November 4, 2010   No Comments

The Language Geek

As part of my research I’ve been speaking with Haisla elders in Kitimat. Unfortunately, much of what Linda Smith says about research being a dirty word seems to be true there, although I can’t say enough about how welcoming and helpful people have been with me. Unfortunately, several linguists who have worked with the Haisla do not seem to have much respect amongst the community. Much of their work has been focused around creating dictionaries, from what I understand. I decided to look into their work a little more and came across this resource called the languagegeek. It seems like it might be good for educators trying to integrate traditional language with technology although there could be issues related to intellectual property rights. Here is a brief excerpt from the about section of the site. 

“Languagegeek is dedicated to the promotion of indigenous languages – primarily those of North America. By providing the tools which speakers, educators, and learners can use to communicate on-line or in print, the realm of computers will no longer be the sole domain of a few global languages.”

November 4, 2010   No Comments

ANKN: First Nations and Higher Education

 This article is a part of the Alaska Native Knowledge Network . The site is massive with a searchable database and links both internally and extrenally. It holds a wealth of information at the fingertips – so to speak- and one must focus their ideas into searchable words. This site is useful to gain statistics and knowledge of research being done currently. The Four Rs article was the result of a search for”First Nations and Higher Education”. Althought my own information gathering was for adult centers and focused on adults who have not yet graduated, I was interested in the statistics of those who did grad and go on to college and universities. I plan to use this site more…soon.

November 4, 2010   No Comments

infed: defining the enemy – adult education in social action

 This site is actually a link to a pdf copy of  “Defining the Enemy” by Michael Newman. Newman has worked in adult education since the 60s and has published many books on the topic. Originally from Australia, which has a similar history in regards to colonization and treatment of aboriginals, he worked in the UK and his focus of adult education was for the purpose of educating the working adults of that country and not the education of Indigineous adults like I was searching for. This site is useful for information to compare adult education in other countries to what I am experiencing here in BC, Canada.

November 4, 2010   No Comments

Genesis Group

At first, I was a bit concerned that this was a corporate site. My worry was that although it seemed promising, there was a motive of profit here. After a bit of digging, the Genesis Group is part of the The Northern Learning Institute, which is is owned by the Nunasi Corporation, which is owned by all the Inuit of Nunavut who are enrolled under the Nunavut Land Claims Agreement. That all seems above the board… I think.

The page identifies what the group considers the “best practices in the area of Aboriginal Technology & learning across Canada.”
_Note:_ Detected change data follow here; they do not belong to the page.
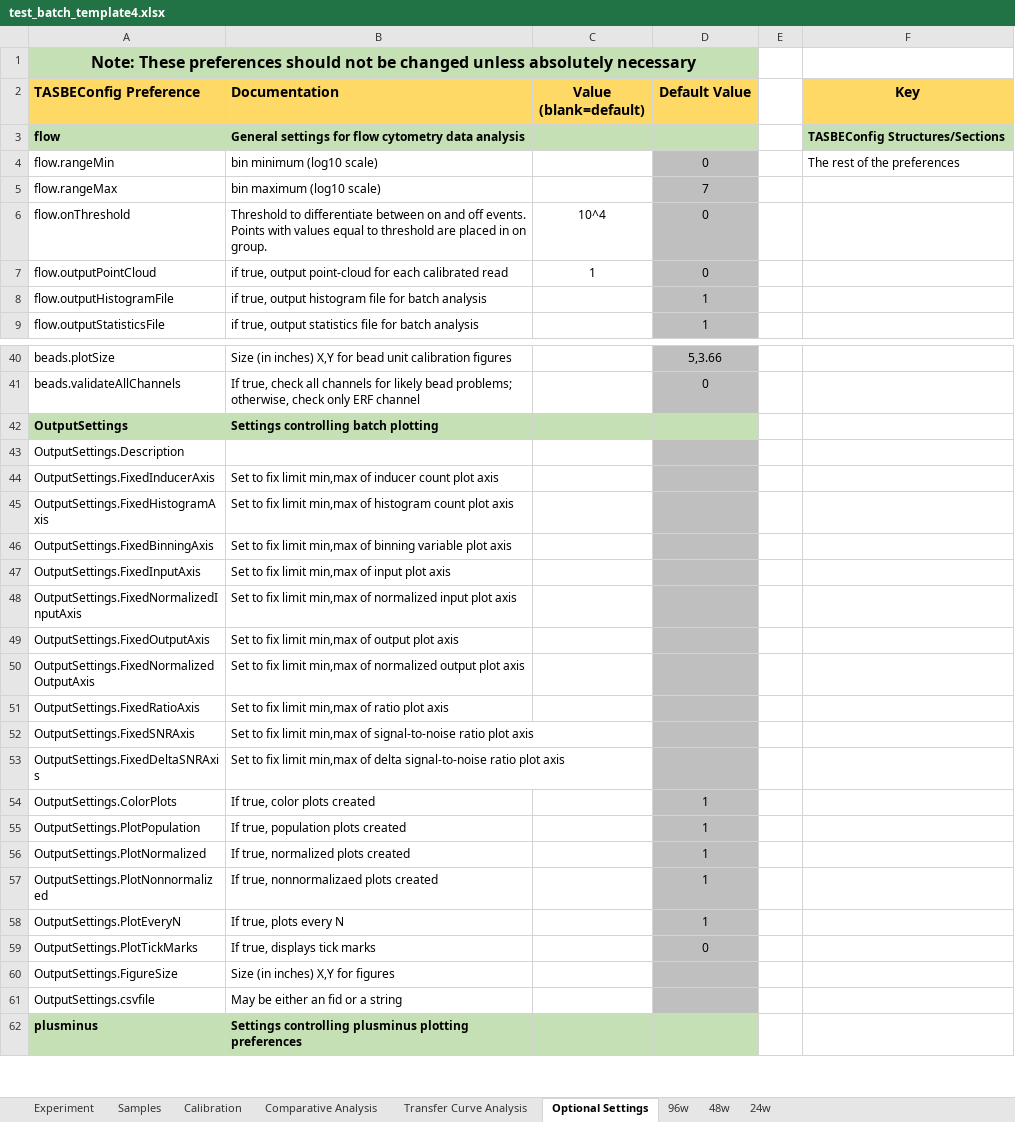
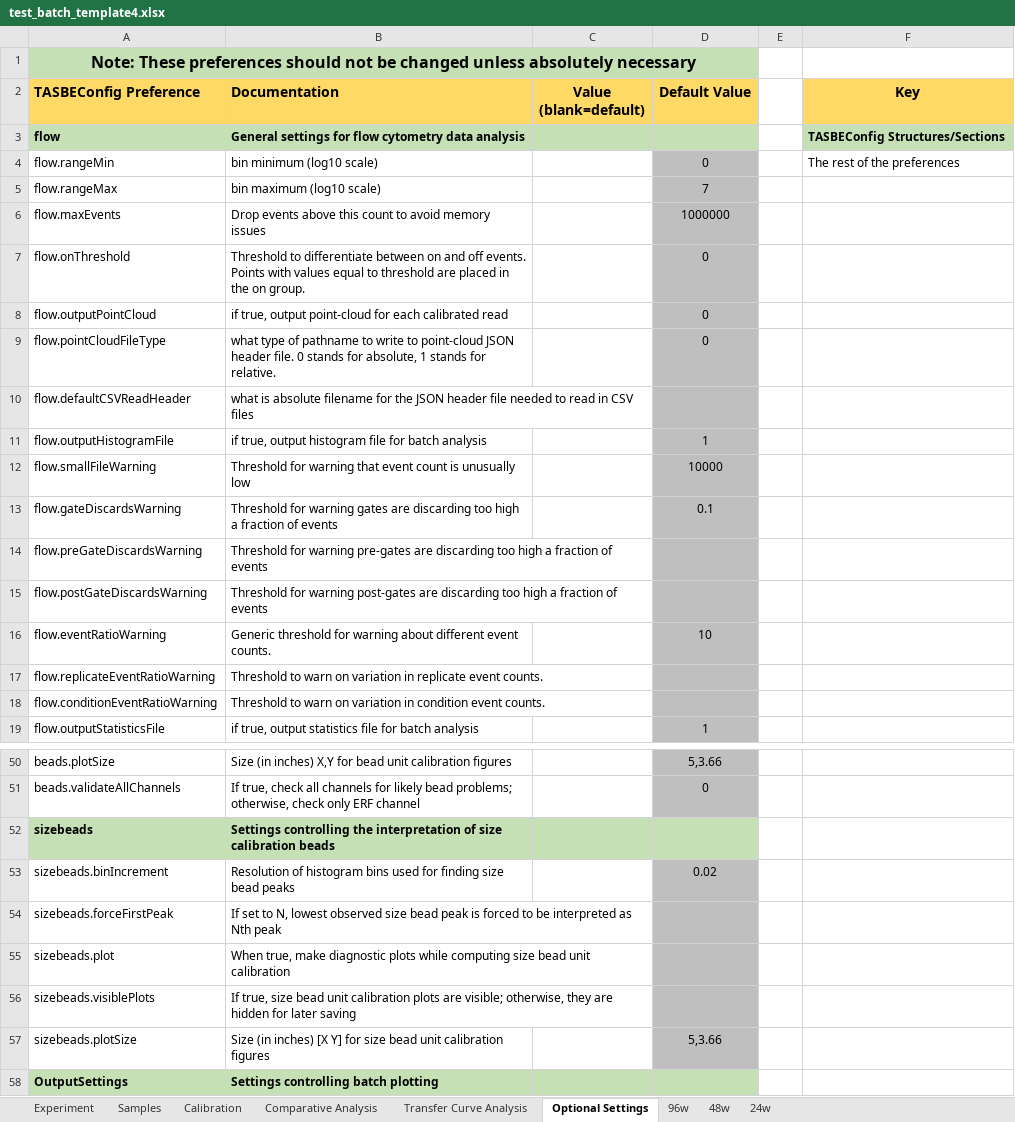
Before and after one commit to hgscott/TASBEFlowAnalytics, an Excel workbook: test_templates/test_batch_template4.xlsx, sheet Optional Settings, drawn as a sheet; only a part is shown, gaps mark what is left out; the shorter side is filled out with more unchanged rows; values as stored, in another font and other column widths than the file's, no borders; addresses are those after the commit; the diff covers the shown part only; the diff names each change by its address in the sheet, - before the commit and + after, or states it on an @@ line.

```diff
--- a/test_templates/test_batch_template4.xlsx (sheet Optional Settings)
+++ b/test_templates/test_batch_template4.xlsx (sheet Optional Settings)
+row 6: flow.maxEvents | Drop events above this count to avoid memory issues |  | 1000000
-B7 (Documentation): …placed in on group.
+B7 (Documentation): …placed in the on group.
-C7 (Value (blank=default)): 10^4
+C7 (Value (blank=default)): (empty)
-C8 (Value (blank=default)): 1
+C8 (Value (blank=default)): (empty)
+row 9: flow.pointCloudFileType | what type of pathname to write to point-cloud JSON header file. 0 stands for absolute, 1 stands for relative. |  | 0
+row 10: flow.defaultCSVReadHeader | what is absolute filename for the JSON header file needed to read in CSV files
+row 12: flow.smallFileWarning | Threshold for warning that event count is unusually low |  | 10000
+row 13: flow.gateDiscardsWarning | Threshold for warning gates are discarding too high a fraction of events |  | 0.1
+row 14: flow.preGateDiscardsWarning | Threshold for warning pre-gates are discarding too high a fraction of events
+row 15: flow.postGateDiscardsWarning | Threshold for warning post-gates are discarding too high a fraction of events
+row 16: flow.eventRatioWarning | Generic threshold for warning about different event counts. |  | 10
+row 17: flow.replicateEventRatioWarning | Threshold to warn on variation in replicate event counts.
+row 18: flow.conditionEventRatioWarning | Threshold to warn on variation in condition event counts.
+row 52: sizebeads | Settings controlling the interpretation of size calibration beads
+row 53: sizebeads.binIncrement | Resolution of histogram bins used for finding size bead peaks |  | 0.02
+row 54: sizebeads.forceFirstPeak | If set to N, lowest observed size bead peak is forced to be interpreted as Nth peak
+row 55: sizebeads.plot | When true, make diagnostic plots while computing size bead unit calibration
+row 56: sizebeads.visiblePlots | If true, size bead unit calibration plots are visible; otherwise, they are hidden for later saving
+row 57: sizebeads.plotSize | Size (in inches) [X Y] for size bead unit calibration figures |  | 5,3.66
```
Also changed, not shown: 2 added rows and 1 edited cell elsewhere in this sheet, sheet Comparative Analysis, sheet Transfer Curve Analysis, sheet Samples, test_templates/faulty_batch_template1.xlsx, test_templates/test_batch_template1.xlsx, 7 other files.
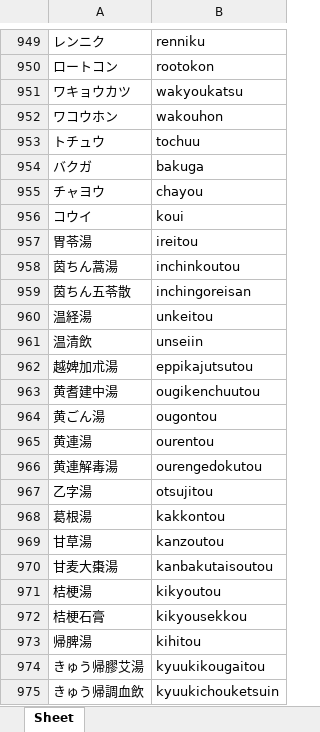
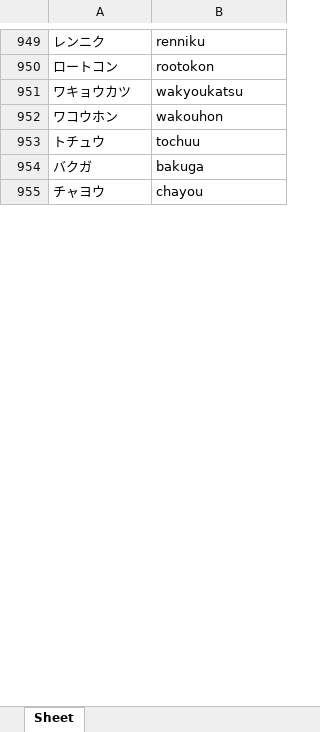
Before and after one commit to m-h-61/soramimi, an Excel workbook: medicine_library.xlsx, sheet Sheet, drawn as a sheet; only a part is shown, gaps mark what is left out; values as stored, in another font and other column widths than the file's, no borders; the diff covers the shown part only; the diff names each change by its address in the sheet, - before the commit and + after, or states it on an @@ line.

Commit message:
1030 commit.

```diff
--- a/medicine_library.xlsx (sheet Sheet)
+++ b/medicine_library.xlsx (sheet Sheet)
-row 956: コウイ | koui
-row 957: 胃苓湯 | ireitou
-row 958: 茵ちん蒿湯 | inchinkoutou
-row 959: 茵ちん五苓散 | inchingoreisan
-row 960: 温経湯 | unkeitou
-row 961: 温清飲 | unseiin
-row 962: 越婢加朮湯 | eppikajutsutou
-row 963: 黄耆建中湯 | ougikenchuutou
-row 964: 黄ごん湯 | ougontou
-row 965: 黄連湯 | ourentou
-row 966: 黄連解毒湯 | ourengedokutou
-row 967: 乙字湯 | otsujitou
-row 968: 葛根湯 | kakkontou
-row 969: 甘草湯 | kanzoutou
-row 970: 甘麦大棗湯 | kanbakutaisoutou
-row 971: 桔梗湯 | kikyoutou
-row 972: 桔梗石膏 | kikyousekkou
-row 973: 帰脾湯 | kihitou
-row 974: きゅう帰膠艾湯 | kyuukikougaitou
-row 975: きゅう帰調血飲 | kyuukichouketsuin
```
Also changed, not shown: 117 removed rows elsewhere in this sheet.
These include web page development, online schools, and a “talking dictionary” project.

November 4, 2010   1 Comment

Digital Video Pilot Project – Vancouver Island

The Saanich Indian School board on Vancouver island has created a pilot project to incorporate technology into the learning process. This includes something near and dear to my heart, the production of digital videos.

The program is geared towards students in grade 12 and has several goals, including

    working with a First Nations topic,
    being involved with the community,
    having community value, including use in social studies classes from grade 4 to 9,
    receive credit for technology courses

    An example of a film is archived at:

November 4, 2010   2 Comments